(What to do)
Every entry, from the first line to the last, should be output exactly.

(Material shown)
# # # #
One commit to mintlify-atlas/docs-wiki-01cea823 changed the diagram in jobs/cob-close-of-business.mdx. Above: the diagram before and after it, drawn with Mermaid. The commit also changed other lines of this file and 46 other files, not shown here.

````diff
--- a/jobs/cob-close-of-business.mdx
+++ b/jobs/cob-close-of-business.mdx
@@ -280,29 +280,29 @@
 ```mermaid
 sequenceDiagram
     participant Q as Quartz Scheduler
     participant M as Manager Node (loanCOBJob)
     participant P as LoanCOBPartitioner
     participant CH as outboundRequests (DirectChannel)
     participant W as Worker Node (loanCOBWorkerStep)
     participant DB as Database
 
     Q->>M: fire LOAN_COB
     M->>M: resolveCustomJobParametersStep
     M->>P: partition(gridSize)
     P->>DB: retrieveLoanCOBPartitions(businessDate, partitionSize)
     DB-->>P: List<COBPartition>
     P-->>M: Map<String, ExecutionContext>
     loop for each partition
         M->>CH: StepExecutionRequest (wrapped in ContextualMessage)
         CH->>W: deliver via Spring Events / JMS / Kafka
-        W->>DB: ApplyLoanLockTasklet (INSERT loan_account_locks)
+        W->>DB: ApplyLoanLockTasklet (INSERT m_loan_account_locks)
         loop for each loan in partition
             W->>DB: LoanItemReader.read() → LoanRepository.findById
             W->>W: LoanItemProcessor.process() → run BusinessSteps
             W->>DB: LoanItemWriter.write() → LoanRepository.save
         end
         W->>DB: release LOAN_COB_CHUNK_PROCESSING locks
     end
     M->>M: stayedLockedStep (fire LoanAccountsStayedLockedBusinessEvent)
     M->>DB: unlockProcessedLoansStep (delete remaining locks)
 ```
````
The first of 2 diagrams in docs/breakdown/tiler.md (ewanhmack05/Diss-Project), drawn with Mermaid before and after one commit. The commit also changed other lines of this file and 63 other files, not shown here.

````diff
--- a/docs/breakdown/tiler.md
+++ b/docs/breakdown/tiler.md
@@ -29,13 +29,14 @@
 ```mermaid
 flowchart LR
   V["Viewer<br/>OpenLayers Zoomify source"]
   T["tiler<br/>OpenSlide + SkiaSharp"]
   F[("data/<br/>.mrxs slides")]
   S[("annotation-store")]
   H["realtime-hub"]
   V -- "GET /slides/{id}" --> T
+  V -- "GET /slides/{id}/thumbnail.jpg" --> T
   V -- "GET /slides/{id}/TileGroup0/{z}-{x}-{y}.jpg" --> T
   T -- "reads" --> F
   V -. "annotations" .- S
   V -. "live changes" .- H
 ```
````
# # # #
(Result below)
One commit to mintlify-atlas/docs-wiki-01cea823 changed the diagram in jobs/cob-close-of-business.mdx. Above: the diagram before and after it, drawn with Mermaid. The commit also changed other lines of this file and 46 other files, not shown here.

````diff
--- a/jobs/cob-close-of-business.mdx
+++ b/jobs/cob-close-of-business.mdx
@@ -280,29 +280,29 @@
 ```mermaid
 sequenceDiagram
     participant Q as Quartz Scheduler
     participant M as Manager Node (loanCOBJob)
     participant P as LoanCOBPartitioner
     participant CH as outboundRequests (DirectChannel)
     participant W as Worker Node (loanCOBWorkerStep)
     participant DB as Database
 
     Q->>M: fire LOAN_COB
     M->>M: resolveCustomJobParametersStep
     M->>P: partition(gridSize)
     P->>DB: retrieveLoanCOBPartitions(businessDate, partitionSize)
     DB-->>P: List<COBPartition>
     P-->>M: Map<String, ExecutionContext>
     loop for each partition
         M->>CH: StepExecutionRequest (wrapped in ContextualMessage)
         CH->>W: deliver via Spring Events / JMS / Kafka
-        W->>DB: ApplyLoanLockTasklet (INSERT loan_account_locks)
+        W->>DB: ApplyLoanLockTasklet (INSERT m_loan_account_locks)
         loop for each loan in partition
             W->>DB: LoanItemReader.read() → LoanRepository.findById
             W->>W: LoanItemProcessor.process() → run BusinessSteps
             W->>DB: LoanItemWriter.write() → LoanRepository.save
         end
         W->>DB: release LOAN_COB_CHUNK_PROCESSING locks
     end
     M->>M: stayedLockedStep (fire LoanAccountsStayedLockedBusinessEvent)
     M->>DB: unlockProcessedLoansStep (delete remaining locks)
 ```
````
The first of 2 diagrams in docs/breakdown/tiler.md (ewanhmack05/Diss-Project), drawn with Mermaid before and after one commit. The commit also changed other lines of this file and 63 other files, not shown here.

````diff
--- a/docs/breakdown/tiler.md
+++ b/docs/breakdown/tiler.md
@@ -29,13 +29,14 @@
 ```mermaid
 flowchart LR
   V["Viewer<br/>OpenLayers Zoomify source"]
   T["tiler<br/>OpenSlide + SkiaSharp"]
   F[("data/<br/>.mrxs slides")]
   S[("annotation-store")]
   H["realtime-hub"]
   V -- "GET /slides/{id}" --> T
+  V -- "GET /slides/{id}/thumbnail.jpg" --> T
   V -- "GET /slides/{id}/TileGroup0/{z}-{x}-{y}.jpg" --> T
   T -- "reads" --> F
   V -. "annotations" .- S
   V -. "live changes" .- H
 ```
````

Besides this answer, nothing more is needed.